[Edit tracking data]

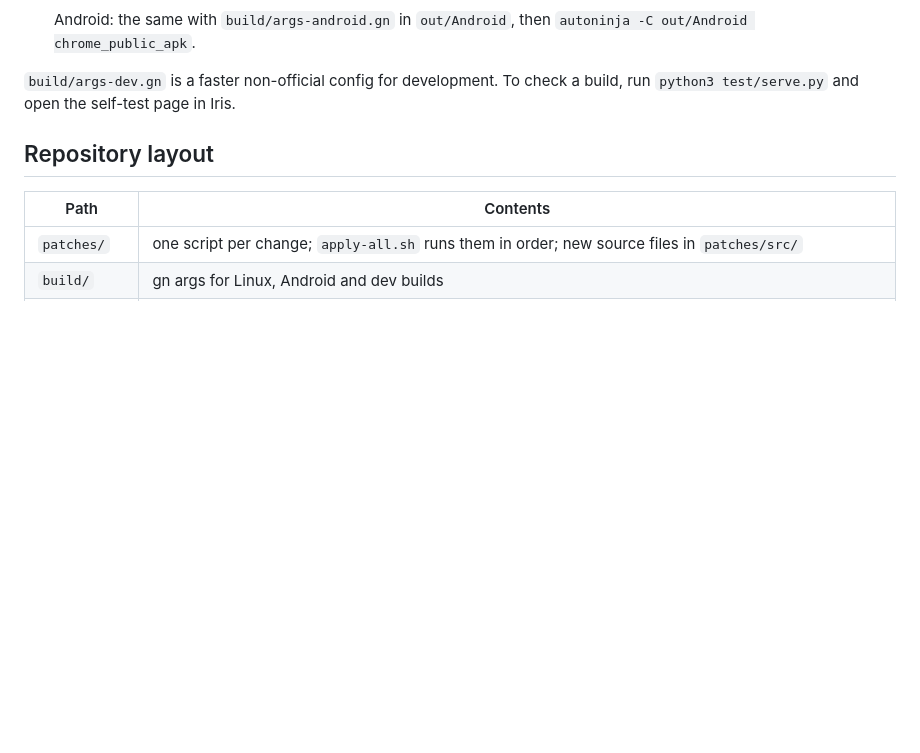
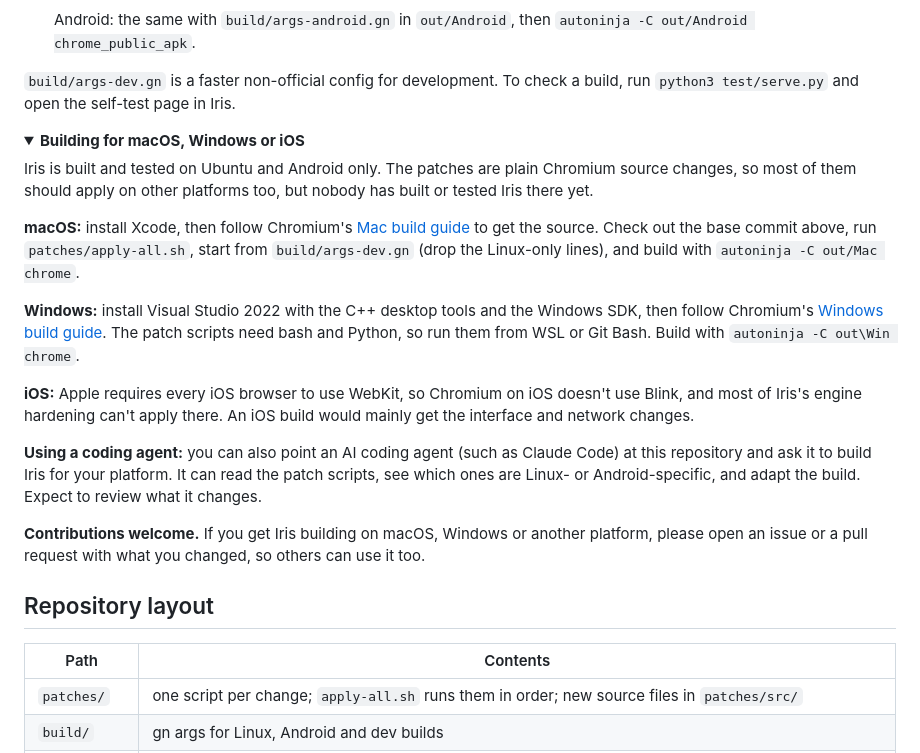
Before and after one commit to jegly/iris, a Markdown page: README.md, the part around one of its changes. Rendered like a GitHub page; folded sections open; blank space fills up the shorter version.

Commit message:
README: collapsible section on building for macOS, Windows and iOS; contributions welcome

```diff
--- a/README.md
+++ b/README.md
@@ -448,3 +448,18 @@ Iris is a set of small, guarded patch scripts applied to an upstream Chromium ch
 `build/args-dev.gn` is a faster non-official config for development. To check a build, run `python3 test/serve.py`
 and open the self-test page in Iris.
 
+<details>
+<summary><strong>Building for macOS, Windows or iOS</strong></summary>
+
+Iris is built and tested on Ubuntu and Android only. The patches are plain Chromium source changes, so most of them should apply on other platforms too, but nobody has built or tested Iris there yet.
+
+**macOS:** install Xcode, then follow Chromium's [Mac build guide](https://chromium.googlesource.com/chromium/src/+/main/docs/mac_build_instructions.md) to get the source. Check out the base commit above, run `patches/apply-all.sh`, start from `build/args-dev.gn` (drop the Linux-only lines), and build with `autoninja -C out/Mac chrome`.
+
+**Windows:** install Visual Studio 2022 with the C++ desktop tools and the Windows SDK, then follow Chromium's [Windows build guide](https://chromium.googlesource.com/chromium/src/+/main/docs/windows_build_instructions.md). The patch scripts need bash and Python, so run them from WSL or Git Bash. Build with `autoninja -C out\Win chrome`.
+
+**iOS:** Apple requires every iOS browser to use WebKit, so Chromium on iOS doesn't use Blink, and most of Iris's engine hardening can't apply there. An iOS build would mainly get the interface and network changes.
+
+**Using a coding agent:** you can also point an AI coding agent (such as Claude Code) at this repository and ask it to build Iris for your platform. It can read the patch scripts, see which ones are Linux- or Android-specific, and adapt the build. Expect to review what it changes.
+
+**Contributions welcome.** If you get Iris building on macOS, Windows or another platform, please open an issue or a pull request with what you changed, so others can use it too.
+
```
Also changed, not shown: other parts of README.md (+2 -0 lines), website/readme-extra.md (+17 -0 lines).
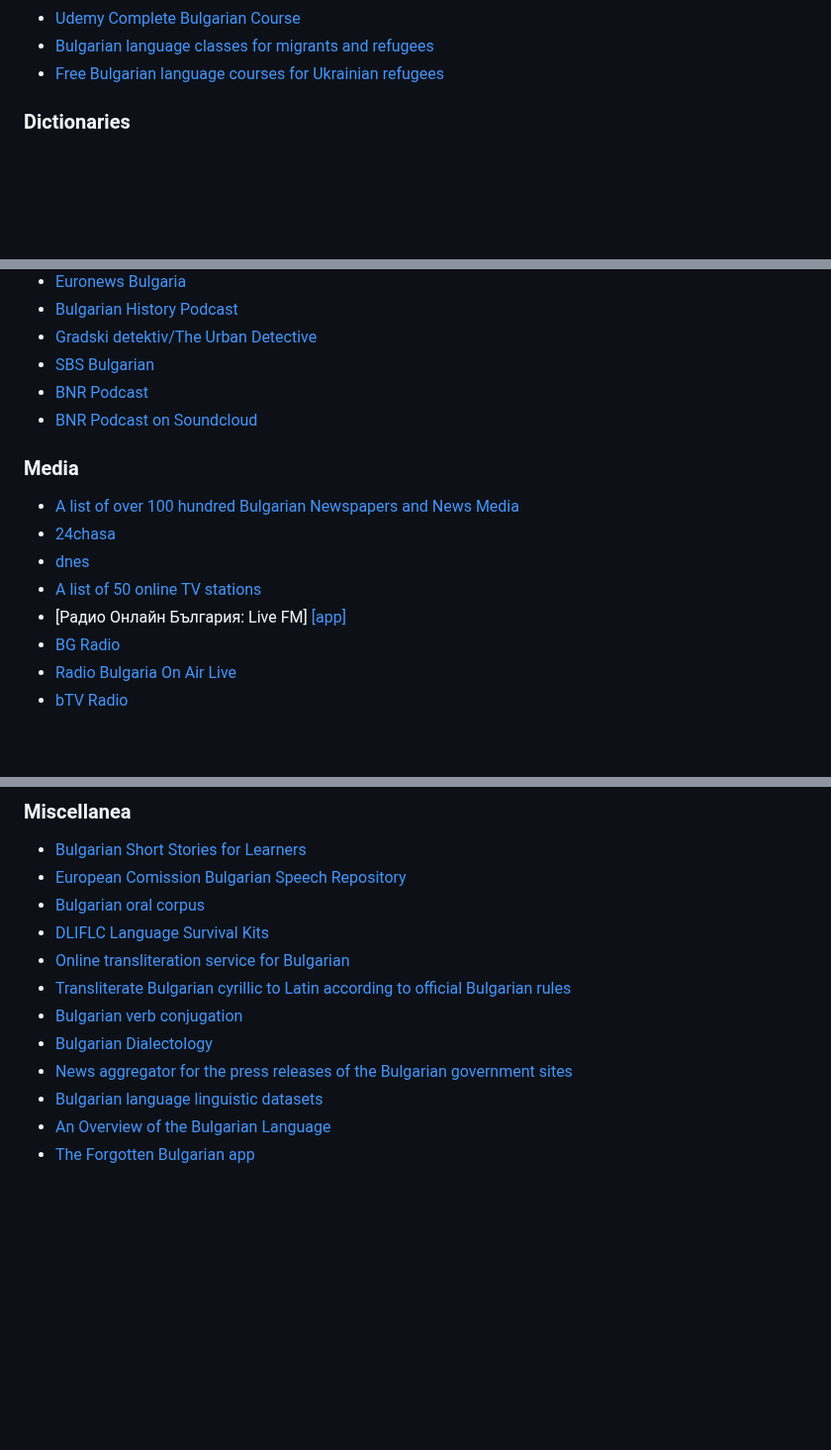
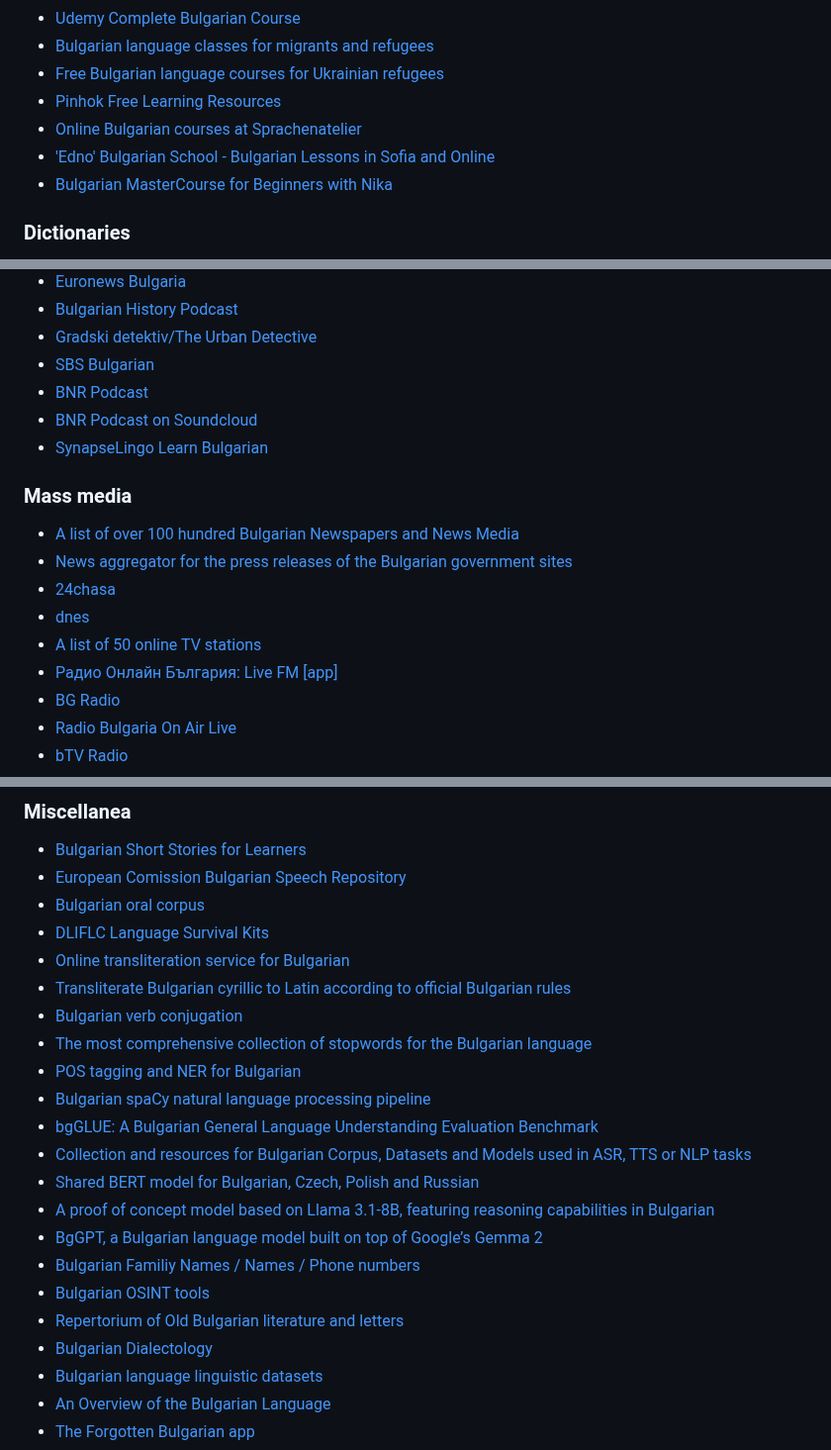
Before and after one commit to cvic/awesome-bulgarian, a Markdown page: README.md, 3 parts joined by grey strips. Shown at 99% size. Drawn GitHub-style; blank space fills up the shorter version.

Commit message:
Medium update

```diff
--- a/README.md
+++ b/README.md
@@ -64,6 +66,10 @@ A curated list of awesome Bulgarian language resources.
 * [Udemy Complete Bulgarian Course](https://www.udemy.com/course/complete-bulgarian-course-learn-bulgarian-for-beginners)
 * [Bulgarian language classes for migrants and refugees](https://refugee.bg/en/education/bulgarian-language-classes)
 * [Free Bulgarian language courses for Ukrainian refugees](https://ukraine.gov.bg/bulgarian-language-courses)
+* [Pinhok Free Learning Resources](https://www.pinhok.com/learn-bulgarian)
+* [Online Bulgarian courses at Sprachenatelier](https://www.sprachenatelier-berlin.de/en/topic/5592.learn-bulgarian-online.html)
+* ['Edno' Bulgarian School - Bulgarian Lessons in Sofia and Online](https://learnbulgariansofia.com/bulgarian-courses)
+* [Bulgarian MasterCourse for Beginners with Nika](https://www.studyinbgcourses.com/offerspecial)
 
 ### Dictionaries
 * [Lexilogos](https://www.lexilogos.com/english/bulgarian_dictionary.htm)
@@ -87,13 +93,15 @@ A curated list of awesome Bulgarian language resources.
 * [SBS Bulgarian](https://tunein.com/podcasts/News--Politics-Podcasts/SBS-Bulgarian-p414924/)
 * [BNR Podcast](https://bnr.bg/page/bnr-podkasti)
 * [BNR Podcast on Soundcloud](https://soundcloud.com/bnrpodcasts/sets/novinite-na-detski-ezik)
+* [SynapseLingo Learn Bulgarian](https://plus.rtl.de/podcast/synapselingo-learn-bulgarian-fhiat2tqupdil)
 
-### Media
+### Mass media
 * [A list of over 100 hundred Bulgarian Newspapers and News Media](http://www.abyznewslinks.com/bulga.htm)
+* [News aggregator for the press releases of the Bulgarian government sites](https://presscenters.com)
 * [24chasa](https://www.24chasa.bg)
 * [dnes](https://www.dnes.bg)
 * [A list of 50 online TV stations](https://streema.com/radios/country/Bulgaria)
-* [Радио Онлайн България: Live FM] [\[app\]](https://play.google.com/store/apps/details?id=net.radioexpert.radio.bulgaria)
+* [Радио Онлайн България: Live FM](https://www.radioexpert.net/radio-bulgaria-live) [\[app\]](https://play.google.com/store/apps/details?id=net.radioexpert.radio.bulgaria)
 * [BG Radio](https://bg-radio.org)
 * [Radio Bulgaria On Air Live](https://www.bgonair.bg/p/radio)
 * [bTV Radio](https://btvradio.bg)
@@ -173,8 +182,18 @@ A curated list of awesome Bulgarian language resources.
 * [Online transliteration service for Bulgarian](https://translit.cc/bg)
 * [Transliterate Bulgarian cyrillic to Latin according to official Bulgarian rules](https://github.com/Efesto/vasov)
 * [Bulgarian verb conjugation](https://www.verbix.com/languages/bulgarian)
+* [The most comprehensive collection of stopwords for the Bulgarian language](https://github.com/stopwords-iso/stopwords-bg)
+* [POS tagging and NER for Bulgarian](https://github.com/AMontgomerie/bulgarian-nlp)
+* [Bulgarian spaCy natural language processing pipeline](https://github.com/melaniab/spacy-pipeline-bg)
+* [bgGLUE: A Bulgarian General Language Understanding Evaluation Benchmark](https://github.com/bgGLUE/bgglue)
+* [Collection and resources for Bulgarian Corpus, Datasets and Models used in ASR, TTS or NLP tasks](https://github.com/antouanbg/Bulgarian_Linguistic)
+* [Shared BERT model for Bulgarian, Czech, Polish and Russian](https://github.com/deeppavlov/Slavic-BERT-NER)
+* [A proof of concept model based on Llama 3.1-8B, featuring reasoning capabilities in Bulgarian](https://github.com/s-emanuilov/LLMBG-Llama-3.1-8B-BG-Reasoning-v0.1)
+* [BgGPT, a Bulgarian language model built on top of Google’s Gemma 2](https://ollama.com/todorov/bggpt)
+* [Bulgarian Familiy Names / Names / Phone numbers](https://github.com/KikoTs/bulgarian-wordlist-names)
+* [Bulgarian OSINT tools](https://github.com/LinaYorda/OSINT-Tools-Bulgaria)
+* [Repertorium of Old Bulgarian literature and letters](https://github.com/djbpitt/repertorium)
 * [Bulgarian Dialectology](https://bulgariandialectology.org/status-texts)
-* [News aggregator for the press releases of the Bulgarian government sites](https://presscenters.com)
 * [Bulgarian language linguistic datasets](https://github.com/seanpm2001/AI2001_Category-Linguistics-SC-Bulgarian)
 * [An Overview of the Bulgarian Language](https://www.languagesgulper.com/eng/Bulgarian_language.html)
 * [The Forgotten Bulgarian app](https://github.com/IvoKara/The-Forgotten-Bulgarian)
```
Also changed, not shown: other parts of README.md (+4 -1 lines).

**AIM OF THE EXERCISE:** Wherever a line of the entries holds the string "page", copy that line.

**EXERCISE ANSWER:**
Before and after one commit to jegly/iris, a Markdown page: README.md, the part around one of its changes. Rendered like a GitHub page; folded sections open; blank space fills up the shorter version.
 and open the self-test page in Iris.
Before and after one commit to cvic/awesome-bulgarian, a Markdown page: README.md, 3 parts joined by grey strips. Shown at 99% size. Drawn GitHub-style; blank space fills up the shorter version.
 * [BNR Podcast](https://bnr.bg/page/bnr-podkasti)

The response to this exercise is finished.